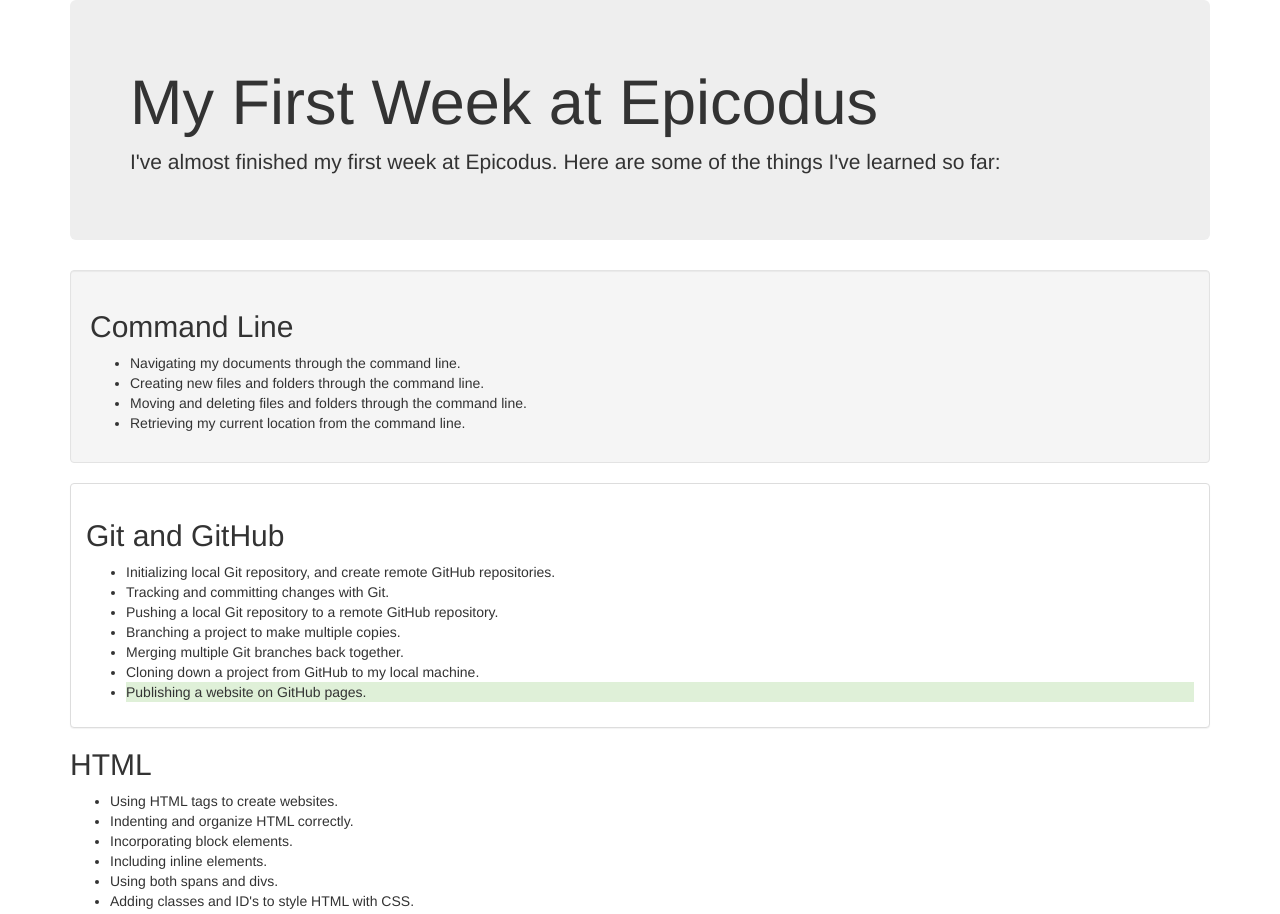
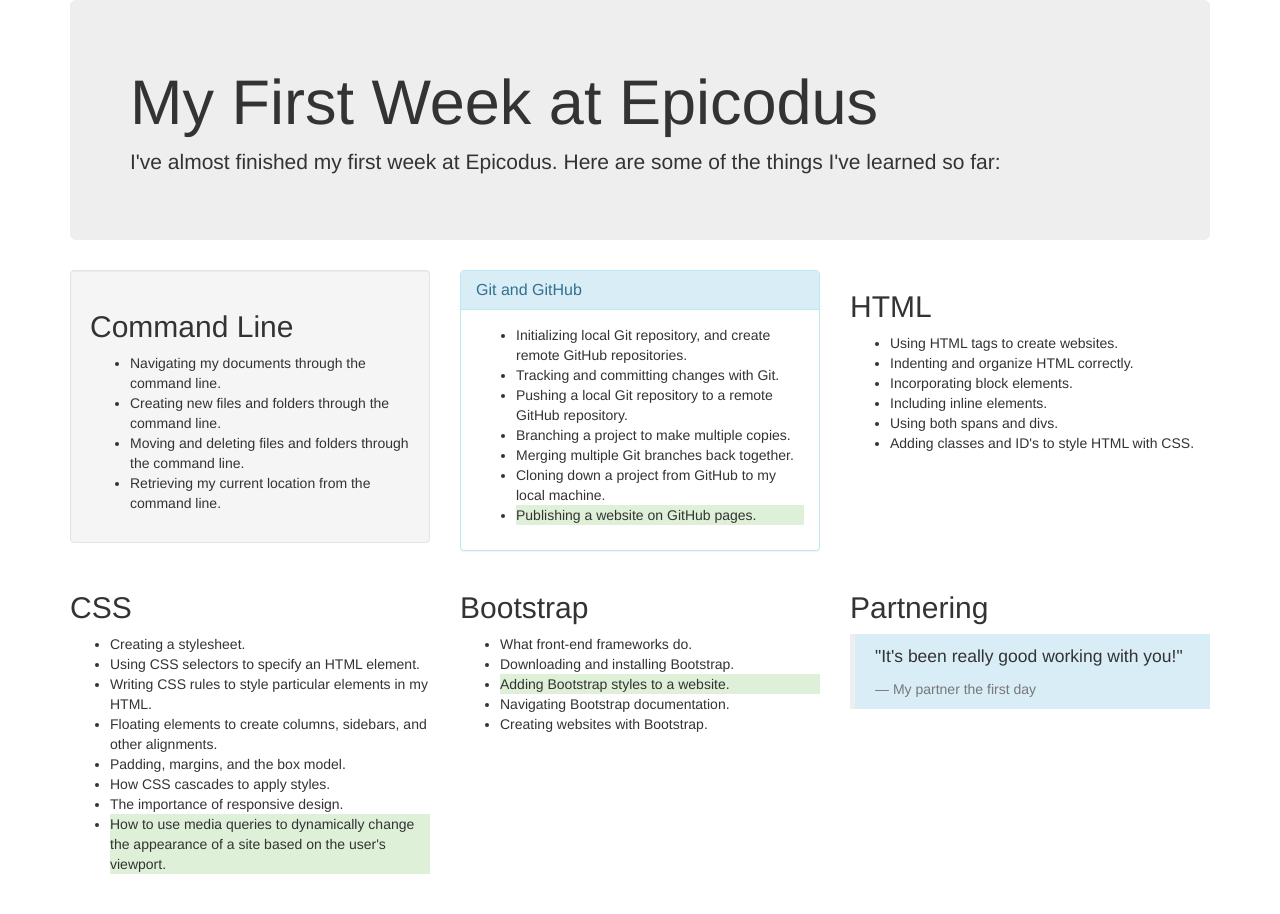
Before and after one commit to 3ntomasino/week-in-review, a plain HTML site: page index.html in a window 1280 px wide. Shown: the top 914 px of the page. After the commit the page ends 884 px from the top, so only its background shows below. Drawn offline with Linux system fonts and the light colour scheme.

Commit message:
add class columns and rows

```diff
--- a/index.html
+++ b/index.html
@@ -12,6 +12,8 @@
           I've almost finished my first week at Epicodus. Here are some of the things I've learned so far:
         </p>
       </div>
+      <div class="row">
+        <div class="col-md-4">
           <div class="well">
             <h2>Command Line</h2>
             <ul>
@@ -21,9 +23,13 @@
               <li>Retrieving my current location from the command line.</li>
             </ul>
           </div>
-       <div class="panel panel-default">
+        </div>
+        <div class="col-md-4">
+         <div class="panel panel-info">
+          <div class="panel-heading">
+            <h2 class="panel-title">Git and GitHub</h2>
+          </div>
           <div class="panel-body">
-          <h2>Git and GitHub</h2>
             <ul>
               <li>Initializing local Git repository, and create remote GitHub repositories.</li>
               <li>Tracking and committing changes with Git.</li>
@@ -35,6 +41,8 @@
             </ul>
           </div>
          </div>
+        </div>
+        <div class="col-md-4">
           <h2>HTML</h2>
           <ul>
             <li>Using HTML tags to create websites.</li>
@@ -44,6 +52,11 @@
             <li>Using both spans and divs.</li>
             <li>Adding classes and ID's to style HTML with CSS.</li>
           </ul>
+        </div>
+      </div>
+
+      <div class="row">
+        <div class="col-md-4">
           <h2>CSS</h2>
           <ul>
             <li>Creating a stylesheet.</li>
@@ -55,6 +68,8 @@
             <li>The importance of responsive design.</li>
             <li class="bg-success">How to use media queries to dynamically change the appearance of a site based on the user's viewport.</li>
           </ul>
+        </div>
+        <div class="col-md-4">
           <h2>Bootstrap</h2>
           <ul>
             <li>What front-end frameworks do.</li>
@@ -63,11 +78,15 @@
             <li>Navigating Bootstrap documentation.</li>
             <li>Creating websites with Bootstrap.</li>
           </ul>
+        </div>
+        <div class="col-md-4">
           <h2>Partnering</h2>
           <blockquote class="bg-info">
             <p>"It's been really good working with you!"</p>
             <footer>My partner the first day</footer>
           </blockquote>
         </div>
+      </div>
+    </div>
   </body>
 </html>
```
Lines whose indentation alone changed are shown as unchanged.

■ ■ ■ ■

▶ **TASK DIRECTIONS**
Restate every line above word for word. Do not carry over the images.

▶ **RESULT FOR THIS EXERCISE**
Before and after one commit to 3ntomasino/week-in-review, a plain HTML site: page index.html in a window 1280 px wide. Shown: the top 914 px of the page. After the commit the page ends 884 px from the top, so only its background shows below. Drawn offline with Linux system fonts and the light colour scheme.

Commit message:
add class columns and rows

```diff
--- a/index.html
+++ b/index.html
@@ -12,6 +12,8 @@
           I've almost finished my first week at Epicodus. Here are some of the things I've learned so far:
         </p>
       </div>
+      <div class="row">
+        <div class="col-md-4">
           <div class="well">
             <h2>Command Line</h2>
             <ul>
@@ -21,9 +23,13 @@
               <li>Retrieving my current location from the command line.</li>
             </ul>
           </div>
-       <div class="panel panel-default">
+        </div>
+        <div class="col-md-4">
+         <div class="panel panel-info">
+          <div class="panel-heading">
+            <h2 class="panel-title">Git and GitHub</h2>
+          </div>
           <div class="panel-body">
-          <h2>Git and GitHub</h2>
             <ul>
               <li>Initializing local Git repository, and create remote GitHub repositories.</li>
               <li>Tracking and committing changes with Git.</li>
@@ -35,6 +41,8 @@
             </ul>
           </div>
          </div>
+        </div>
+        <div class="col-md-4">
           <h2>HTML</h2>
           <ul>
             <li>Using HTML tags to create websites.</li>
@@ -44,6 +52,11 @@
             <li>Using both spans and divs.</li>
             <li>Adding classes and ID's to style HTML with CSS.</li>
           </ul>
+        </div>
+      </div>
+
+      <div class="row">
+        <div class="col-md-4">
           <h2>CSS</h2>
           <ul>
             <li>Creating a stylesheet.</li>
@@ -55,6 +68,8 @@
             <li>The importance of responsive design.</li>
             <li class="bg-success">How to use media queries to dynamically change the appearance of a site based on the user's viewport.</li>
           </ul>
+        </div>
+        <div class="col-md-4">
           <h2>Bootstrap</h2>
           <ul>
             <li>What front-end frameworks do.</li>
@@ -63,11 +78,15 @@
             <li>Navigating Bootstrap documentation.</li>
             <li>Creating websites with Bootstrap.</li>
           </ul>
+        </div>
+        <div class="col-md-4">
           <h2>Partnering</h2>
           <blockquote class="bg-info">
             <p>"It's been really good working with you!"</p>
             <footer>My partner the first day</footer>
           </blockquote>
         </div>
+      </div>
+    </div>
   </body>
 </html>
```
Lines whose indentation alone changed are shown as unchanged.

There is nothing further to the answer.